People across the Carolinas and Virginia were jolted by an earthquake Sunday morning, of a strength so rare in that part of the country that there hasn't been one like it in almost 100 years.
The U.S. Geological Survey (USGS) says the magnitude 5.1 tremor struck around 8:07 a.m. at depth of around 3.7 km near Sparta, North Carolina, not far from the border with Virginia.
That is relatively shallow, so it was felt across the region. The USGS says it received 80,000 reports of shaking, mostly from across the Carolinas and Virginia but also in surrounding states.
This marks North Carolina's strongest earthquake since a 5.2-magnitude tremor struck Mitchell County, about 80 kilometres northeast of Asheville, on July 8, 1926, according to the state's Geological Survey. An even stronger 5.5-magnitude quake shook Skyland, in the western part of the state, in 1916.
Sunday's tremor followed several smaller quakes ranging from Magnitude 2.1 to Magnitude 2.6.
There have been no reports of injuries, thus far, but there is some damage in Sparta, a town of about 1,800 people, according to Mayor Wes Brinegar, who noted the foundation of his home was cracked and items fell from shelves inside his home.

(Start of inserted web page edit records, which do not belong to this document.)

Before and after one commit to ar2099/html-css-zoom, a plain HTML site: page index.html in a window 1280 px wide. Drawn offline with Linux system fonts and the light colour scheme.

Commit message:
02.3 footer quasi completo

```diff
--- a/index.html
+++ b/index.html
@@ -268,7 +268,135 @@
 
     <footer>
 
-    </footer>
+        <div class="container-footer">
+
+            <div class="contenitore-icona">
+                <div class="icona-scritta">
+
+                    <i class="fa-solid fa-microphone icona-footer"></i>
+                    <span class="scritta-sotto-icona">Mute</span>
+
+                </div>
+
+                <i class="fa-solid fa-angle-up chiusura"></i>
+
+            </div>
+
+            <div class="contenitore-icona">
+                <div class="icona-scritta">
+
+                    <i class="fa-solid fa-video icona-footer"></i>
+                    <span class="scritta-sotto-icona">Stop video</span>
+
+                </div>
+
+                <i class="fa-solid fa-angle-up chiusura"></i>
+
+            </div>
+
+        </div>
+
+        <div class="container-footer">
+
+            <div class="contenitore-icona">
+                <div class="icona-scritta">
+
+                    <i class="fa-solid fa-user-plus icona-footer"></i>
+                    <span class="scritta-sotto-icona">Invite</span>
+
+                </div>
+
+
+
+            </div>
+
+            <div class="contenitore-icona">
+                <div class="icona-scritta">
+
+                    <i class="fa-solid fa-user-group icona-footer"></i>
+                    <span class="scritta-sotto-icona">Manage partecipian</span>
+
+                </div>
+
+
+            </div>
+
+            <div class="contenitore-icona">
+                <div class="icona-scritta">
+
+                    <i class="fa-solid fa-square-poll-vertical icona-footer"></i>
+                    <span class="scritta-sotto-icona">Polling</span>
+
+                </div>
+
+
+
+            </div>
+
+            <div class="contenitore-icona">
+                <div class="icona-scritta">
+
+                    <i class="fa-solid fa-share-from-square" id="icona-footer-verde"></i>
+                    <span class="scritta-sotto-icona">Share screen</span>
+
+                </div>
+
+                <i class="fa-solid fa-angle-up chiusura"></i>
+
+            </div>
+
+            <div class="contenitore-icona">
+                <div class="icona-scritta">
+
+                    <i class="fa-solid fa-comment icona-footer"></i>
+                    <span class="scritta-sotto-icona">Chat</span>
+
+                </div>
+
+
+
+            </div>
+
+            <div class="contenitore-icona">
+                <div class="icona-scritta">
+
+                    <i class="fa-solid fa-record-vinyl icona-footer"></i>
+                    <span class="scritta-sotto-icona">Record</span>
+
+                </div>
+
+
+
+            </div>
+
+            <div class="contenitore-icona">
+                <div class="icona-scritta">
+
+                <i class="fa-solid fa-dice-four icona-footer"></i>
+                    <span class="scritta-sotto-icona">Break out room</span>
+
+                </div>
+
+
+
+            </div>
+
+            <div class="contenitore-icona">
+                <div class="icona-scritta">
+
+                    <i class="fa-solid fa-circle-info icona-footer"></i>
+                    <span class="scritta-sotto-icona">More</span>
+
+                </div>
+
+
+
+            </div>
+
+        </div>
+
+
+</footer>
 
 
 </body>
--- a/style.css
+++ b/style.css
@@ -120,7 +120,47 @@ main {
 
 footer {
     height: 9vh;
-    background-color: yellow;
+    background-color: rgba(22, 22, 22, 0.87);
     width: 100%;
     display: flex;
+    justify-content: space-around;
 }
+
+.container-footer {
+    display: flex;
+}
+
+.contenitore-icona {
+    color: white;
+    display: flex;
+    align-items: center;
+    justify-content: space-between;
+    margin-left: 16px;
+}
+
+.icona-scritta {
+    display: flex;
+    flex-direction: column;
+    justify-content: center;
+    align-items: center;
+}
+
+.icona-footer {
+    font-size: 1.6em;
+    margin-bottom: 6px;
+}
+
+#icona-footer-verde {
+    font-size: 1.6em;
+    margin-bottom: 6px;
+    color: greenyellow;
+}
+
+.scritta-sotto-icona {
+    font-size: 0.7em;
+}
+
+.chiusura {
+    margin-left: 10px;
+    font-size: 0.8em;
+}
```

Allegheny County, which includes Sparta, declared a state of emergency in the aftermath of the quake.
"When it hit here first, it sounded like a long roar of thunder then it shook for about 3 minutes," Emily Poff told North Carolina broadcaster WXII. "It was very intense."
As for what's ahead, the USGS says there are likely to be aftershocks over the next week, with a 37 per cent chance subsequent quakes will be at least Magnitude 3, though the probability of another quake of Magnitude 5 or above is less than one per cent.